The Federal District Court for the Middle District of Florida appears to have rejected recent direction from the Eleventh Circuit Court of Appeal to deny a motion to dismiss in a False Claims Act case.

In United States ex rel. Napoli et al. v. Premier Hospitalists PL, et al. the whistle-blowers alleged a hospitalist company and its owner violated the False Claims Act through the submission of fraudulent claims to government payers. The qui tam relators described the scheme in great detail, but failed to identify with particularity any claims submitted to the government. The trial court denied the defendants' motion to dismiss for failure to plead fraud with particularity, ruling

In 2002 the Eleventh Circuit Court of Appeals ruled that False Claims Act cases must be plead with specificity pursuant to Rule 9(b),[1] saying that in a FCA complaint, " some indicia of reliability must be given in the complaint to support the allegation of an actual false claim for payment being made to the Government."[2] The court went on to say that a False Claims Act complaint must support the allegation of "an actual false claim for payment being made to the Government."[3]

The next year, the Eleventh Circuit Court of Appeals issued its unpublished opinion in United States ex rel. Hill v. Morehouse Medical Associates, Inc.[4] In Hill the court allowed a relaxed pleading standard where the whistle-blower was a corporate insider without access to detailed information. It ruled that a qui tam whistleblower who showed sufficient indicia of reliability, even in the absence of specific claims, could meet the Rule 9(b) fraud with particularity standard.

In 2006, in United States ex rel. Atkins v. McInteer,[5] and again in 2010 in United States ex rel. Sanchez v. Lymphatx Inc.,[6] the Court of Appeals stated that Clausen, a published opinion, supersede Hill, and that the Clausen specificity requirements must be followed.

In 2012, in a reported case, United States ex rel. Matheny v. Medco Health Solutions Inc.,[7] the same court said:

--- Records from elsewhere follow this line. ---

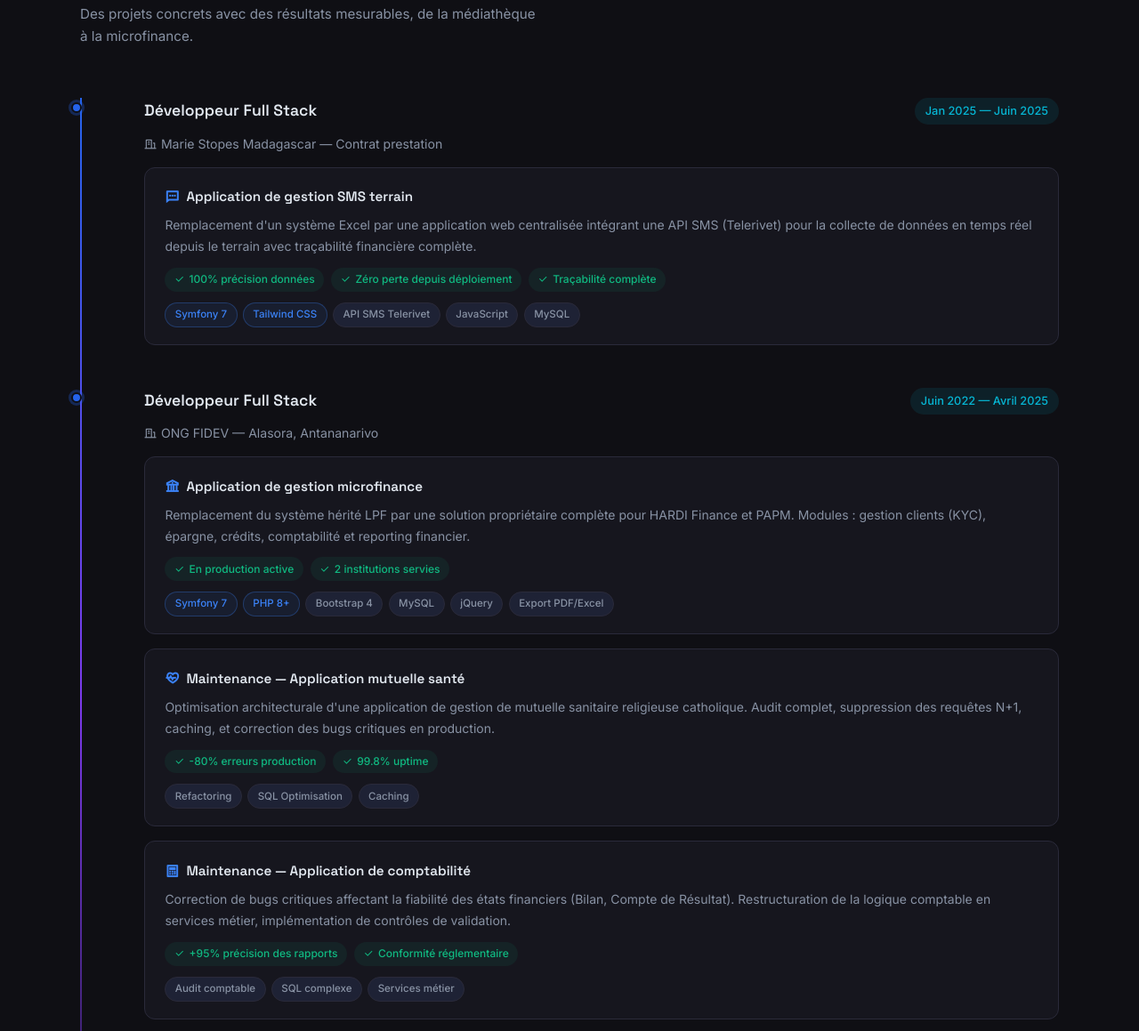
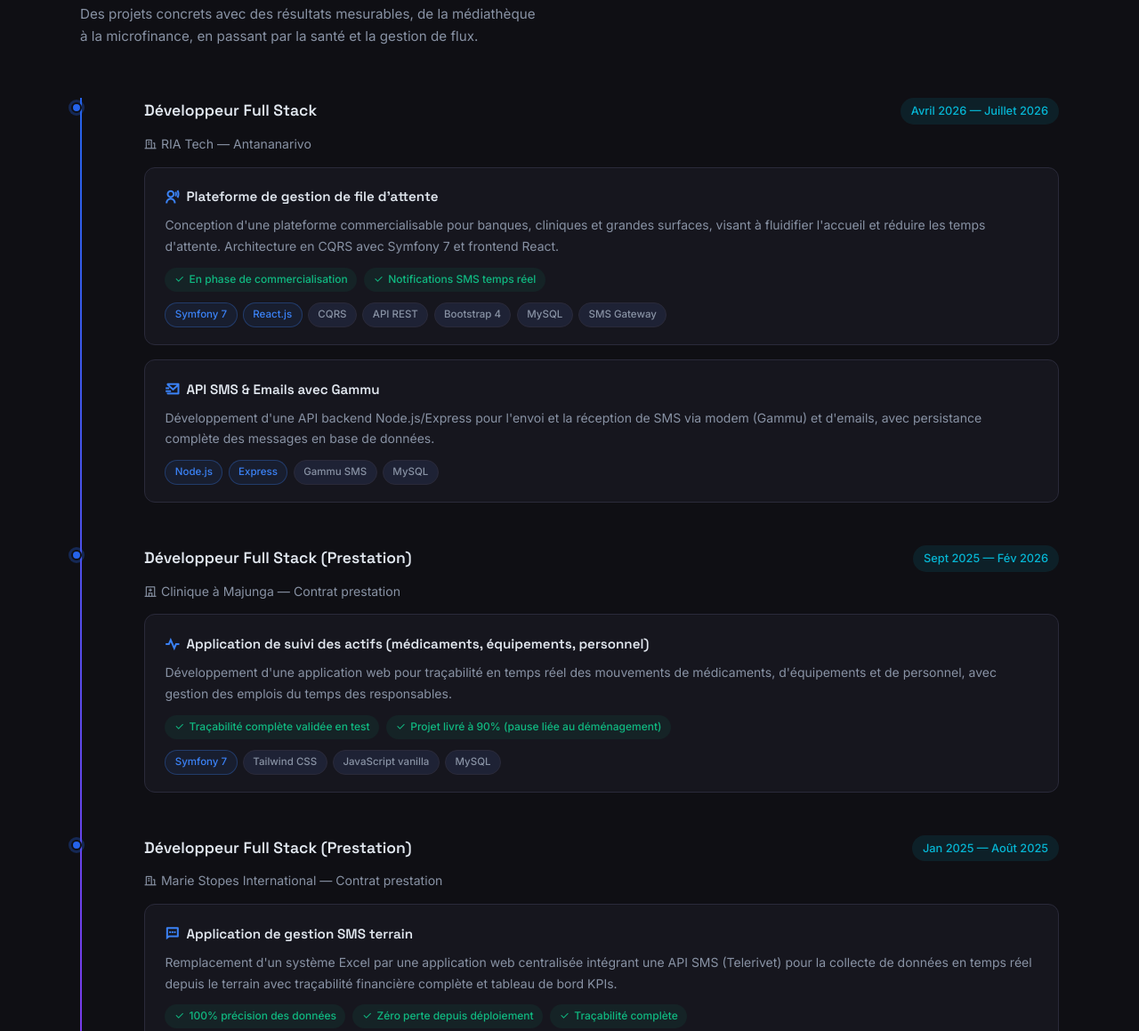
Before and after one commit to LalainaAndrianarimalala/portfolio.io, a plain HTML site: page index.html in a window 1280 px wide. Shown: the part 993-2152 px from the top of the page at 89% size. Drawn offline with nearby package versions, Linux system fonts and the light colour scheme.

Commit message:
Mis a jour : ajout des nouvelles projets realisés

```diff
--- a/index.html
+++ b/index.html
@@ -216,6 +216,7 @@
         display: flex;
         gap: 1rem;
         align-items: center;
+        flex-wrap: wrap;
       }
       .btn-primary {
         padding: 0.75rem 1.8rem;
@@ -244,6 +245,24 @@
       .btn-ghost:hover {
         border-color: var(--blue);
         background: rgba(37, 99, 235, 0.07);
+      }
+      .btn-cv {
+        display: inline-flex;
+        align-items: center;
+        gap: 0.5rem;
+        padding: 0.75rem 1.8rem;
+        border: 1px solid rgba(6, 182, 212, 0.4);
+        color: var(--cyan);
+        border-radius: 8px;
+        font-family: var(--font-head);
+        font-weight: 500;
+        font-size: 0.95rem;
+        transition: border-color 0.2s, background 0.2s;
+        cursor: pointer;
+      }
+      .btn-cv:hover {
+        border-color: var(--cyan);
+        background: rgba(6, 182, 212, 0.07);
       }
 
       /* Hero card */
@@ -656,6 +675,7 @@
         justify-content: center;
         font-size: 1rem;
         color: var(--blue-light);
+        flex-shrink: 0;
       }
 
       /* ── FOOTER ─────────────────────────────────────── */
@@ -687,24 +707,16 @@
         .contact-wrap {
           flex-direction: column;
         }
-      }
-      .btn-cv {
-        display: inline-flex;
-        align-items: center;
-        gap: 0.5rem;
-        padding: 0.75rem 1.8rem;
-        border: 1px solid rgba(6, 182, 212, 0.4);
-        color: var(--cyan);
-        border-radius: 8px;
-        font-family: var(--font-head);
-        font-weight: 500;
-        font-size: 0.95rem;
-        transition: border-color 0.2s, background 0.2s;
-        cursor: pointer;
-      }
-      .btn-cv:hover {
-        border-color: var(--cyan);
-        background: rgba(6, 182, 212, 0.07);
+        .hero-actions {
+          flex-direction: column;
+          align-items: stretch;
+        }
+        .hero-actions .btn-primary,
+        .hero-actions .btn-ghost,
+        .hero-actions .btn-cv {
+          text-align: center;
+          justify-content: center;
+        }
       }
     </style>
   </head>
@@ -734,17 +746,18 @@
             ANDRIANARIMALALA<br /><span class="accent">Andry Lalaina</span>
           </h1>
           <p class="hero-desc">
-            Développeur passionné avec plus de 3 ans d'expérience dans la
-            conception et le développement de solutions web robustes. Spécialisé
-            en Symfony, React et architecture MVC.
+            Développeur full stack avec plus de 4 ans d'expérience dans la
+            conception, le développement et la maintenance d'applications web
+            métier. Spécialisé en Symfony, architectures MVC et refactorisation
+            de code legacy.
           </p>
           <div class="hero-stats">
             <div class="hero-stat">
-              <strong>3+</strong>
+              <strong>4+</strong>
               <span>Ans d'expérience</span>
             </div>
             <div class="hero-stat">
-              <strong>5+</strong>
+              <strong>8+</strong>
               <span>Projets livrés</span>
             </div>
             <div class="hero-stat">
@@ -788,20 +801,123 @@
         <h2 class="section-title">Expériences professionnelles</h2>
         <p class="section-sub">
           Des projets concrets avec des résultats mesurables, de la médiathèque
-          à la microfinance.
+          à la microfinance, en passant par la santé et la gestion de flux.
         </p>
 
         <div class="timeline">
+          <!-- RIA Tech (Avril - Juillet 2026) -->
+          <div class="tl-item">
+            <div class="tl-dot"></div>
+            <div class="tl-header">
+              <div class="tl-title">Développeur Full Stack</div>
+              <div class="tl-date">Avril 2026 — Juillet 2026</div>
+            </div>
+            <div class="tl-company">
+              <i class="ri-building-line"></i>RIA Tech — Antananarivo
+            </div>
+            <div class="tl-projects">
+              <div class="tl-project">
+                <div class="tl-project-name">
+                  <i class="ri-user-voice-line"></i>Plateforme de gestion de file
+                  d'attente
+                </div>
+                <p>
+                  Conception d'une plateforme commercialisable pour banques,
+                  cliniques et grandes surfaces, visant à fluidifier l'accueil
+                  et réduire les temps d'attente. Architecture en CQRS avec
+                  Symfony 7 et frontend React.
+                </p>
+                <div class="tl-results">
+                  <span class="result-chip"
+                    ><i class="ri-check-line"></i>En phase de
+                    commercialisation</span
+                  >
+                  <span class="result-chip"
+                    ><i class="ri-check-line"></i>Notifications SMS temps
+                    réel</span
+                  >
+                </div>
+                <div class="tags">
+                  <span class="tag blue">Symfony 7</span>
+                  <span class="tag blue">React.js</span>
+                  <span class="tag">CQRS</span>
+                  <span class="tag">API REST</span>
+                  <span class="tag">Bootstrap 4</span>
+                  <span class="tag">MySQL</span>
+                  <span class="tag">SMS Gateway</span>
+                </div>
+              </div>
+              <div class="tl-project">
+                <div class="tl-project-name">
+                  <i class="ri-mail-send-line"></i>API SMS & Emails avec Gammu
+                </div>
+                <p>
+                  Développement d'une API backend Node.js/Express pour l'envoi
+                  et la réception de SMS via modem (Gammu) et d'emails, avec
+                  persistance complète des messages en base de données.
+                </p>
+                <div class="tags">
+                  <span class="tag blue">Node.js</span>
+                  <span class="tag blue">Express</span>
+                  <span class="tag">Gammu SMS</span>
+                  <span class="tag">MySQL</span>
+                </div>
+              </div>
+            </div>
+          </div>
+
+          <!-- Clinique Majunga -->
+          <div class="tl-item">
+            <div class="tl-dot"></div>
+            <div class="tl-header">
+              <div class="tl-title">Développeur Full Stack (Prestation)</div>
+              <div class="tl-date">Sept 2025 — Fév 2026</div>
+            </div>
+            <div class="tl-company">
+              <i class="ri-hospital-line"></i>Clinique à Majunga — Contrat
+              prestation
+            </div>
+            <div class="tl-projects">
+              <div class="tl-project">
+                <div class="tl-project-name">
+                  <i class="ri-pulse-line"></i>Application de suivi des actifs
+                  (médicaments, équipements, personnel)
+                </div>
+                <p>
+                  Développement d'une application web pour traçabilité en temps
+                  réel des mouvements de médicaments, d'équipements et de
+                  personnel, avec gestion des emplois du temps des responsables.
+                </p>
+                <div class="tl-results">
+                  <span class="result-chip"
+                    ><i class="ri-check-line"></i>Traçabilité complète validée
+                    en test</span
+                  >
+                  <span class="result-chip"
+                    ><i class="ri-check-line"></i>Projet livré à 90% (pause liée
+                    au déménagement)</span
+                  >
+                </div>
+                <div class="tags">
+                  <span class="tag blue">Symfony 7</span>
+                  <span class="tag">Tailwind CSS</span>
+                  <span class="tag">JavaScript vanilla</span>
+                  <span class="tag">MySQL</span>
+                </div>
+              </div>
+            </div>
+          </div>
+
           <!-- Marie Stopes -->
           <div class="tl-item">
             <div class="tl-dot"></div>
             <div class="tl-header">
-              <div class="tl-title">Développeur Full Stack</div>
-              <div class="tl-date">Jan 2025 — Juin 2025</div>
+              <div class="tl-title">Développeur Full Stack (Prestation)</div>
+              <div class="tl-date">Jan 2025 — Août 2025</div>
             </div>
             <div class="tl-company">
-              <i class="ri-building-line"></i>Marie Stopes Madagascar — Contrat
-              prestation
+              <i class="ri-building-line"></i>Marie Stopes International —
+              Contrat prestation
             </div>
             <div class="tl-projects">
               <div class="tl-project">
@@ -813,11 +929,11 @@
                   Remplacement d'un système Excel par une application web
                   centralisée intégrant une API SMS (Telerivet) pour la collecte
                   de données en temps réel depuis le terrain avec traçabilité
-                  financière complète.
+                  financière complète et tableau de bord KPIs.
                 </p>
                 <div class="tl-results">
                   <span class="result-chip"
-                    ><i class="ri-check-line"></i>100% précision données</span
+                    ><i class="ri-check-line"></i>100% précision des données</span
                   >
                   <span class="result-chip"
                     ><i class="ri-check-line"></i>Zéro perte depuis
@@ -831,8 +947,9 @@
                   <span class="tag blue">Symfony 7</span>
                   <span class="tag blue">Tailwind CSS</span>
                   <span class="tag">API SMS Telerivet</span>
-                  <span class="tag">JavaScript</span>
+                  <span class="tag">JavaScript vanilla</span>
                   <span class="tag">MySQL</span>
+                  <span class="tag">Export PDF/Excel</span>
                 </div>
               </div>
             </div>
@@ -852,13 +969,14 @@
               <div class="tl-project">
                 <div class="tl-project-name">
                   <i class="ri-bank-line"></i>Application de gestion
-                  microfinance
+                  microfinance (HARDI Finance & PAPM)
                 </div>
                 <p>
                   Remplacement du système hérité LPF par une solution
-                  propriétaire complète pour HARDI Finance et PAPM. Modules :
-                  gestion clients (KYC), épargne, crédits, comptabilité et
-                  reporting financier.
+                  propriétaire complète. Modules : gestion clients (KYC),
+                  épargne (dépôts/intérêts), crédits (demande/approbation/suivi
+                  remboursement), comptabilité (journaux, grand-livre, états
+                  financiers).
                 </p>
                 <div class="tl-results">
                   <span class="result-chip"
@@ -869,7 +987,7 @@
                   >
                 </div>
                 <div class="tags">
-                  <span class="tag blue">Symfony 7</span>
+                  <span class="tag blue">Symfony 4/5/6/7</span>
                   <span class="tag blue">PHP 8+</span>
                   <span class="tag">Bootstrap 4</span>
                   <span class="tag">MySQL</span>
@@ -885,9 +1003,9 @@
                 </div>
                 <p>
                   Optimisation architecturale d'une application de gestion de
-                  mutuelle sanitaire religieuse catholique. Audit complet,
-                  suppression des requêtes N+1, caching, et correction des bugs
-                  critiques en production.
+                  mutuelle sanitaire. Audit complet, refactorisation des
+                  requêtes SQL (suppression N+1, indices, caching), correction
+                  des bugs bloquants en production.
                 </p>
                 <div class="tl-results">
                   <span class="result-chip"
@@ -910,10 +1028,11 @@
                   comptabilité
                 </div>
                 <p>
-                  Correction de bugs critiques affectant la fiabilité des états
-                  financiers (Bilan, Compte de Résultat). Restructuration de la
-                  logique comptable en services métier, implémentation de
-                  contrôles de validation.
+                  Correction des bugs critiques affectant la fiabilité des
+                  états financiers (Bilan, Compte de Résultat). Restructuration
+                  de la logique comptable en services métier, implémentation de
+                  contrôles de validation (double validation, équilibre
+                  débit/crédit).
                 </p>
                 <div class="tl-results">
                   <span class="result-chip"
@@ -921,7 +1040,8 @@
                     rapports</span
                   >
                   <span class="result-chip"
-                    ><i class="ri-check-line"></i>Conformité réglementaire</span
+                    ><i class="ri-check-line"></i>Conformité réglementaire
+                    validée</span
                   >
                 </div>
                 <div class="tags">
@@ -999,10 +1119,12 @@
             <div class="skill-items">
               <span class="skill-pill expert">Symfony 4–7</span>
               <span class="skill-pill expert">PHP 8+</span>
+              <span class="skill-pill">Node.js/Express</span>
               <span class="skill-pill">API REST</span>
+              <span class="skill-pill">CQRS</span>
               <span class="skill-pill">Architecture MVC</span>
               <span class="skill-pill">Design Patterns</span>
-              <span class="skill-pill">Optimisation SQL</span>
+              <span class="skill-pill">Gammu SMS</span>
             </div>
           </div>
 
@@ -1047,7 +1169,8 @@
               <span class="skill-pill">Docker</span>
               <span class="skill-pill">Postman</span>
               <span class="skill-pill">Linux / Windows</span>
-              <span class="skill-pill">Trello / Scrum</span>
+              <span class="skill-pill">Trello</span>
+              <span class="skill-pill">Agile / Scrum</span>
             </div>
           </div>
 
@@ -1072,7 +1195,7 @@
             <div class="skill-items">
               <span class="skill-pill expert">Malagasy — Natif</span>
               <span class="skill-pill expert">Français — Professionnel</span>
-              <span class="skill-pill">Anglais — Intermédiaire</span>
+              <span class="skill-pill">Anglais — Technique</span>
             </div>
           </div>
         </div>
@@ -1085,14 +1208,14 @@
         <div class="section-label">Parcours académique</div>
         <h2 class="section-title">Formation</h2>
         <p class="section-sub">
-          Un cursus orienté génie logiciel, de la licence au master.
+          Un cursus orienté génie logiciel et bases de données.
         </p>
         <div class="edu-grid">
           <div class="edu-card">
-            <div class="edu-degree">Master II en cours</div>
+            <div class="edu-degree">Master II</div>
             <div class="edu-school">CNTEMAD Madagascar</div>
             <div class="edu-field">Génie logiciel & Base de données</div>
-            <div class="edu-year">M2</div>
+            <div class="edu-year">En cours</div>
           </div>
           <div class="edu-card">
             <div class="edu-degree">Master I</div>
@@ -1116,7 +1239,7 @@
       </div>
     </section>
 
-    <!-- CONTACT (liens GitHub, WhatsApp, email ajoutés ici) -->
+    <!-- CONTACT -->
     <section id="contact" class="section">
       <div class="section-inner">
         <div class="section-label">Restons en contact</div>
@@ -1130,27 +1253,32 @@
             </p>
           </div>
           <div class="contact-links">
-            <!-- Email existant (conservé) -->
             <a href="mailto:andrilalaina144@gmail.com" class="contact-link">
               <i class="ri-mail-line"></i>
               andrilalaina144@gmail.com
             </a>
-            <!-- Nouveau lien GitHub -->
-            <a href="https://github.com/LalainaAndrianarimalala" target="_blank" rel="noopener noreferrer" class="contact-link">
+            <a
+              href="https://github.com/LalainaAndrianarimalala"
+              target="_blank"
+              rel="noopener noreferrer"
+              class="contact-link"
+            >
               <i class="ri-github-line"></i>
               GitHub / LalainaAndrianarimalala
             </a>
-            <!-- Nouveau lien linkdin -->
-            <a href="www.linkedin.com/in/andry-lalaina-andrianarimalala-9ab515228" target="_blank" rel="noopener noreferrer" class="contact-link">
+            <a
+              href="https://www.linkedin.com/in/andry-lalaina-andrianarimalala-9ab515228"
+              target="_blank"
+              rel="noopener noreferrer"
+              class="contact-link"
+            >
               <i class="ri-linkedin-line"></i>
-              Linkedin / andry-lalaina
+              LinkedIn / andry-lalaina
             </a>
-            <!-- Téléphone existant (conservé) -->
             <a href="tel:+261349395072" class="contact-link">
               <i class="ri-whatsapp-line"></i>
               034 93 950 72
             </a>
-            <!-- Adresse existante -->
             <a href="#" class="contact-link">
               <i class="ri-map-pin-line"></i>
               IPJ 19 ter Anjazamihira Itaosy, Antananarivo
@@ -1162,7 +1290,7 @@
 
     <footer>
       <p>
-        © 2025 <span>ANDRIANARIMALALA Andry Lalaina</span> — Développeur Full
+        © 2026 <span>ANDRIANARIMALALA Andry Lalaina</span> — Développeur Full
         Stack
       </p>
     </footer>
```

In order to plead the submission of a false claim with particularity, a relator must identify the particular document and statement alleged to be false, who made or used it, when the statement was made, how the statement was false, and what the defendants obtained as a result.[8]

This seemed to be a clear return to the Clausen standard, requiring pleading of a specific false claim submitted to a government payer.

In 2014, in United States ex rel. Mastej v. Health Management Associates, Inc., et al.,[9] the court appeared to flip-flop, ruling a relator:

with direct, first-hand knowledge of the defendant's submission of false claims gained through her employment with the defendants may have a sufficient basis for asserting that the defendants actually submitted false claims.[10]

Then, in 2016, the Eleventh Circuit Court of Appeals issued its ruling in United States ex rel. Jallali v. Sun Healthcare Group, et al.[11] In Jallali, the qui tam relator asked the Court of Appeals to evaluate its pleading based upon the Mastej standard for Rule 9(b), rather than the standard found in Clausen. The court affirmed quite clearly that its rules state "(u)npublished opinions are not considered binding precedent, but they may be cited as persuasive authority."[12] Clausen was the standard to be followed, not Mastej. The court stated:

Absent an allegation, stated with particularity, that the Defendants presented a false claim for payment to the Government, Jallali has failed to state claim for relief under the FCA.[13]

The court in Napoli attempted to thread the needle between Clausen and Hill by stating it did not find them to be inconsistent. Unfortunately, it relied upon the unpublished Mastej opinion to support that conclusion. Defendants' counsel did provide a copy of the Jallali decision in a supplemental filing.

There seems little doubt that the Eleventh Circuit Court of Appeals will continue to hew to its rule that unpublished opinion do not supersede the pleading standard it enunciated in Clausen. It remains to be seen what will ultimately happen in the Napoli case.